Banteay Srei governor Khim Finan said on 20 January that a land dispute that had gone on for 15 years now had become an impediment to the citizens of the province on both sides of the dispute’s ability to live in safety and harmony in addition to having prevented either party from making productive use of the land.
It was also a waste of time for the authorities who had been forced to deal with the dispute instead of making progress in other areas.
“I hope that these cases will make other [people involved in] other cases of disputed land ease up a little and accept the solutions offered by the authorities.
“Disputes mostly happen on land that people have occupied for many years in the forest but some were caused by overlapping documents from village and commune [authorities],” he said.
According to Finan, in 2021 the district administration plans to launch a campaign to end these long-running land disputes and failing that they plan to forward over 100 of those cases to the relevant institutions of the national authorities. They have a backlog of cases now that goes back years, he said.

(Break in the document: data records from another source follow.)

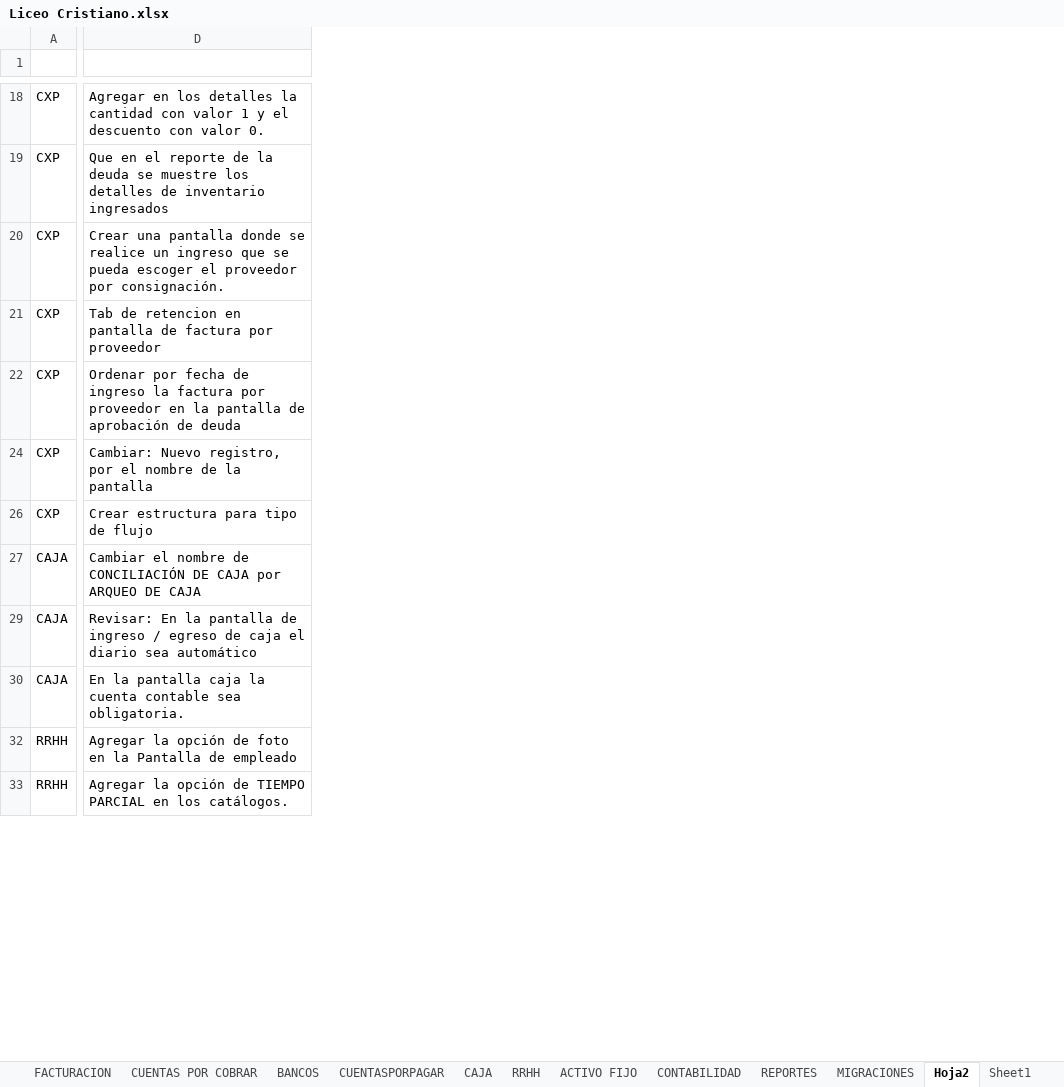
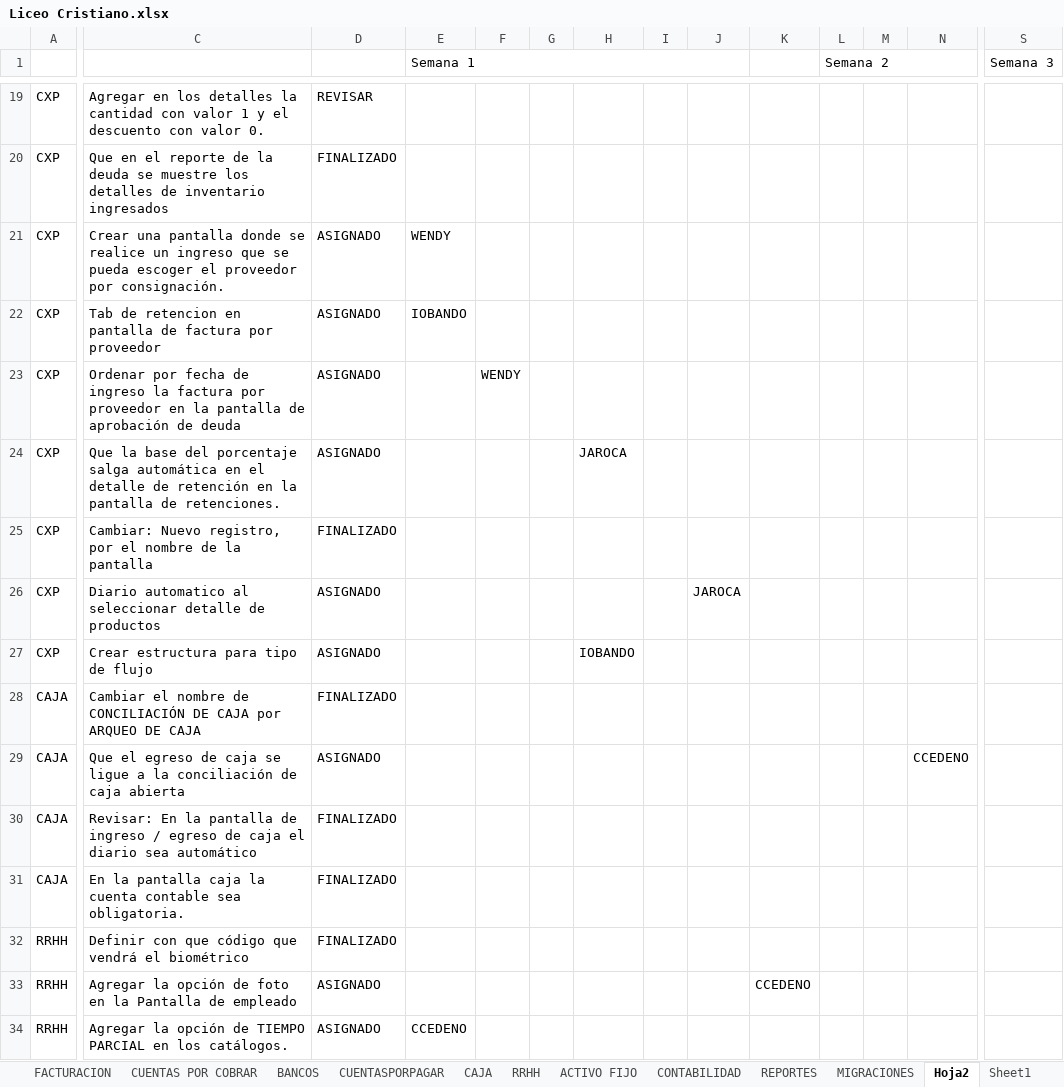
Before and after one commit to myrp-alexandre/ERPWEB, an Excel workbook: Liceo Cristiano.xlsx, sheet Hoja2, drawn as a sheet; only a part is shown, gaps mark what is left out; values as stored, in another font and other column widths than the file's, no cell formats; rows hold the shown columns only; the diff covers the shown part only; the diff names each change by its address in the sheet, - before the commit and + after, or states it on an @@ line.

Commit message:
21

```diff
--- a/Liceo Cristiano.xlsx (sheet Hoja2)
+++ b/Liceo Cristiano.xlsx (sheet Hoja2)
+column D, rows 19-23: REVISAR | FINALIZADO | ASIGNADO | ASIGNADO | ASIGNADO; row 25: FINALIZADO; rows 27-28: ASIGNADO | FINALIZADO; rows 30-31: FINALIZADO | FINALIZADO; rows 33-34: ASIGNADO | ASIGNADO
+column E (Semana 1), rows 21-22: WENDY | IOBANDO; row 34: CCEDENO
+column F, row 23: WENDY
+column G, empty
+column H, row 27: IOBANDO
+column I, empty
+column J, empty
+column K, row 33: CCEDENO
+column L (Semana 2), empty
+column M, empty
+column N, empty
+column S (Semana 3), empty
-row 1: (empty)
+row 1:  |  |  | Semana 1 |  |  |  |  |  |  | Semana 2 |  |  | Semana 3
+row 24: CXP | Que la base del porcentaje salga automática en el detalle de retención en la pantalla de retenciones. | ASIGNADO |  |  |  | JAROCA
+row 26: CXP | Diario automatico al seleccionar detalle de productos | ASIGNADO |  |  |  |  |  | JAROCA
+row 29: CAJA | Que el egreso de caja se ligue a la conciliación de caja abierta | ASIGNADO |  |  |  |  |  |  |  |  |  | CCEDENO
+row 32: RRHH | Definir con que código que vendrá el biométrico | FINALIZADO
```
Also changed, not shown: 29 added rows, 8 added columns, 1 removed column and 6 edited cells elsewhere in this sheet, cell formats, hidden cells.
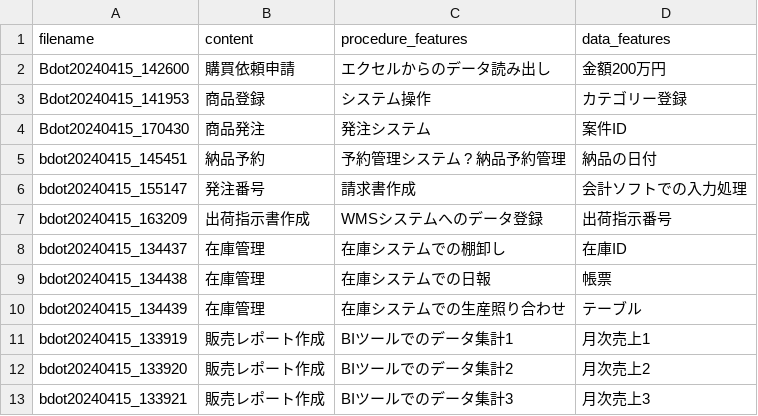
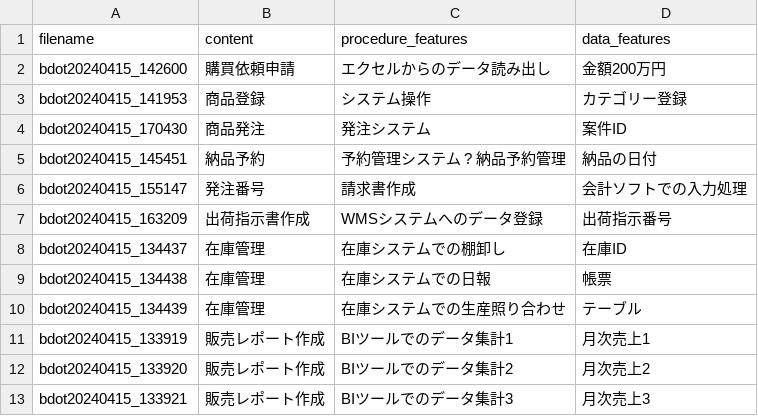
Before and after one commit to vumichien/ntt-backend, a CSV file: logsearch/data/process_logs/log_info.csv, drawn as a sheet.

Commit message:
change search content

```diff
--- a/logsearch/data/process_logs/log_info.csv
+++ b/logsearch/data/process_logs/log_info.csv
@@ -1,5 +1,5 @@
 filename,content,procedure_features,data_features
-Bdot20240415_142600,購買依頼申請,エクセルからのデータ読み出し,金額200万円
-Bdot20240415_141953,商品登録,システム操作,カテゴリー登録
-Bdot20240415_170430,商品発注,発注システム, 案件ID
+bdot20240415_142600,購買依頼申請,エクセルからのデータ読み出し,金額200万円
+bdot20240415_141953,商品登録,システム操作,カテゴリー登録
+bdot20240415_170430,商品発注,発注システム, 案件ID
 bdot20240415_145451,納品予約,予約管理システム ? 納品予約管理,納品の日付
```
Also changed, not shown: 1 other file.
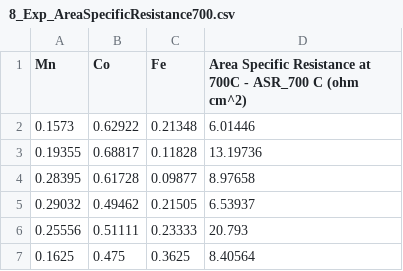
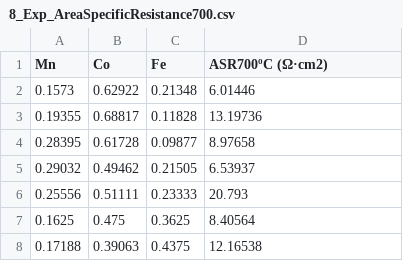
Before and after one commit to OllinDesigns/IREC-renderizations, a CSV file: data/experimental/8_Exp_AreaSpecificResistance700.csv, drawn as a sheet; only a part is shown; the shorter side is filled out with more unchanged rows.

```diff
--- a/data/experimental/8_Exp_AreaSpecificResistance700.csv
+++ b/data/experimental/8_Exp_AreaSpecificResistance700.csv
@@ -1,2 +1,2 @@
-Mn,Co,Fe,Area Specific Resistance at 700C - ASR_700 C (ohm cm^2)
+Mn,Co,Fe,ASR700ºC (Ω·cm2)
 0.1573,0.62922,0.21348,6.01446
```
Also changed, not shown: data/experimental/2_WavenumberImax.csv, data/experimental/3_Exp_Absorption4.4eV.csv, 26 other files.
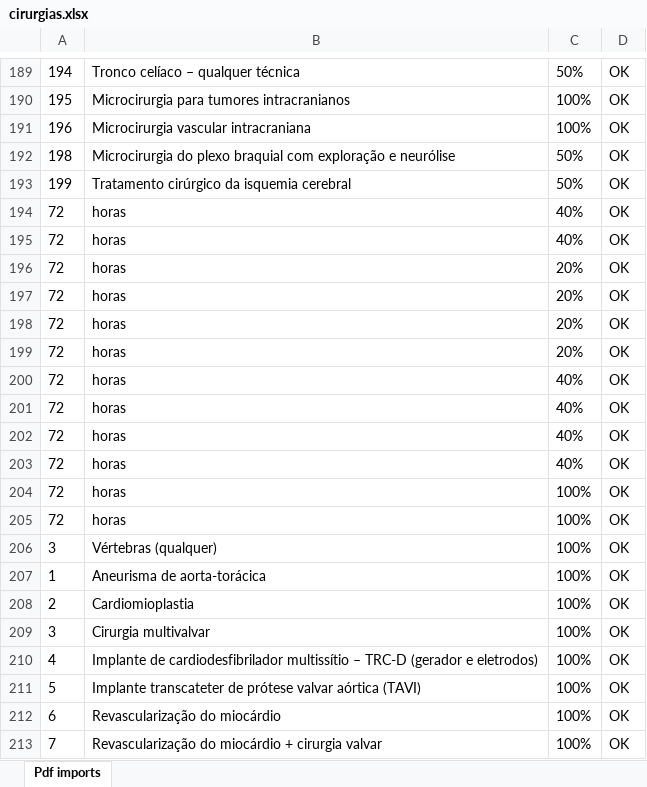
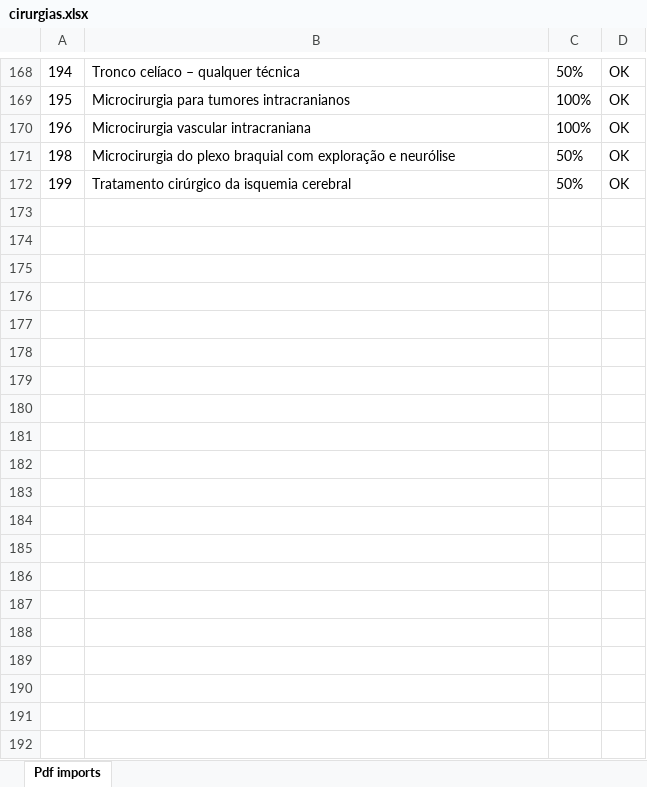
Before and after one commit to vppontes/ProjetoAsseguradoras, an Excel workbook: cirurgias.xlsx, sheet Pdf imports, drawn as a sheet; only a part is shown, gaps mark what is left out; values as stored, in another font and other column widths than the file's, no borders; the diff covers the shown part only; the diff names each change by its address in the sheet, - before the commit and + after, or states it on an @@ line.

```diff
--- a/cirurgias.xlsx (sheet Pdf imports)
+++ b/cirurgias.xlsx (sheet Pdf imports)
-row 194: 72 | horas | 40% | OK
-row 195: 72 | horas | 40% | OK
-row 196: 72 | horas | 20% | OK
-row 197: 72 | horas | 20% | OK
-row 198: 72 | horas | 20% | OK
-row 199: 72 | horas | 20% | OK
-row 200: 72 | horas | 40% | OK
-row 201: 72 | horas | 40% | OK
-row 202: 72 | horas | 40% | OK
-row 203: 72 | horas | 40% | OK
-row 204: 72 | horas | 100% | OK
-row 205: 72 | horas | 100% | OK
-row 206: 3 | Vértebras (qualquer) | 100% | OK
-row 207: 1 | Aneurisma de aorta-torácica | 100% | OK
-row 208: 2 | Cardiomioplastia | 100% | OK
-row 209: 3 | Cirurgia multivalvar | 100% | OK
-row 210: 4 | Implante de cardiodesfibrilador multissítio – TRC-D (gerador e eletrodos) | 100% | OK
-row 211: 5 | Implante transcateter de prótese valvar aórtica (TAVI) | 100% | OK
-row 212: 6 | Revascularização do miocárdio | 100% | OK
-row 213: 7 | Revascularização do miocárdio + cirurgia valvar | 100% | OK
```
Also changed, not shown: 188 removed rows elsewhere in this sheet, 27 other files.
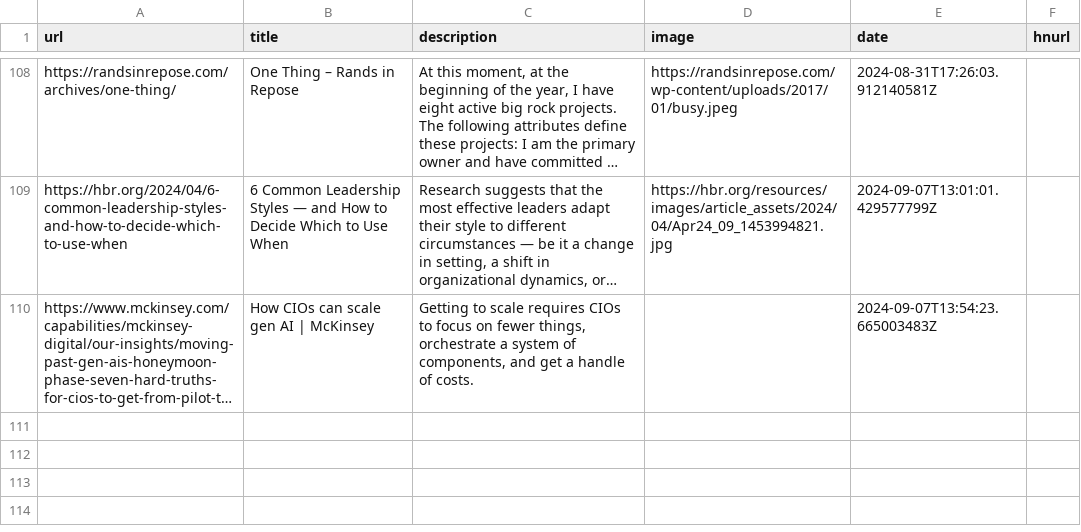
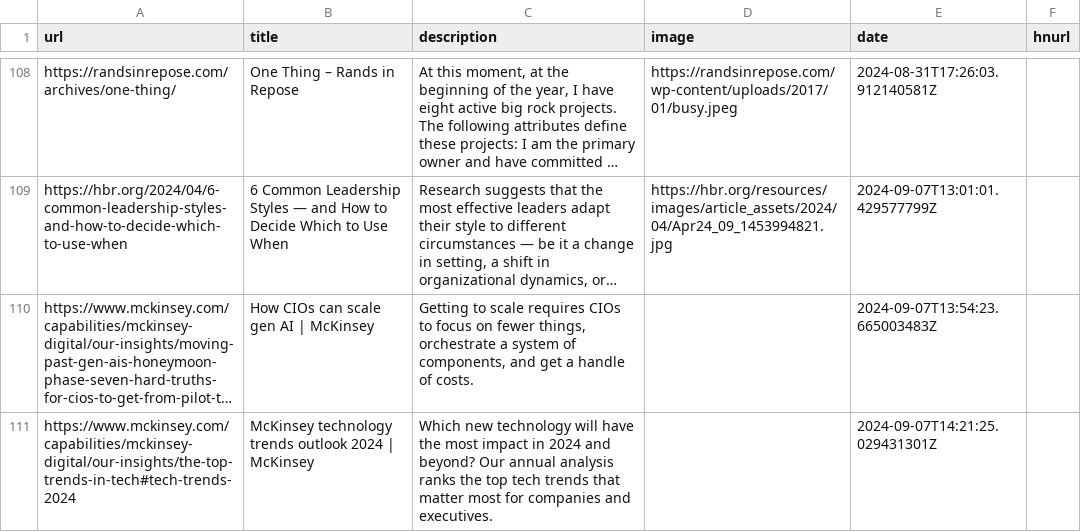
Before and after one commit to eforgithub/readingList, a CSV file: readingList.csv, drawn as a sheet; only a part is shown, gaps mark what is left out; long unchanged cells end in …; the diff names each change by its address in the sheet, - before the commit and + after, or states it on an @@ line.

Commit message:
Automated reading list update on Sat Sep  7 14:21:25 UTC 2024

```diff
--- a/readingList.csv
+++ b/readingList.csv
+row 111: https://www.mckinsey.com/capabilities/mckinsey-digital/our-insights/the-top-trends-in-tech#tech-trends-2024 | McKinsey technology trends outlook 2024 | McKinsey | Which new technology will have the most impact in 2024 and beyond? Our annual analysis ranks the top tech trends that matter most for companies and executives. |  | 2024-09-07T14:21:25.029431301Z
```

He added that the campaign was being launched now in order to open the way to implement the new system of land registration that will ensure the legality of land possession and use in the future.
He said the issue of disputed land remains a big challenge and that it is tough to get people to agree to solutions because the status of the land often affects their livelihoods. In many of these cases it has proved to be a total waste of time for the local authorities or the parties involved to attempt to settle these disputes and it would have been more efficient if they’d have just appealed to a higher authority to issue rulings years ago.
Irregular and patchy forest cover, unclear demarcation of unregistered lands, transfers of land from one person to another, overlapping documents and a huge backlog of cases are all complicating factors at this point.
It can be a challenge to find the legal documents or title histories in order to solve these cases and even if you succeed in doing so it takes up a lot of time.
Siem Reap provincial Adhoc investigator Sous Narin notes that Governor Finan is working hard at finding solutions for these land disputes despite it being a difficult and often thankless job.
“I’ve noticed though that in some of the bigger cases of land disputes between ordinary people and big companies or the wealthy and powerful people who own those companies, the governor seems hesitant to step in and referee things in the same way he has in other cases even though it certainly is within his authority to do so,” he said.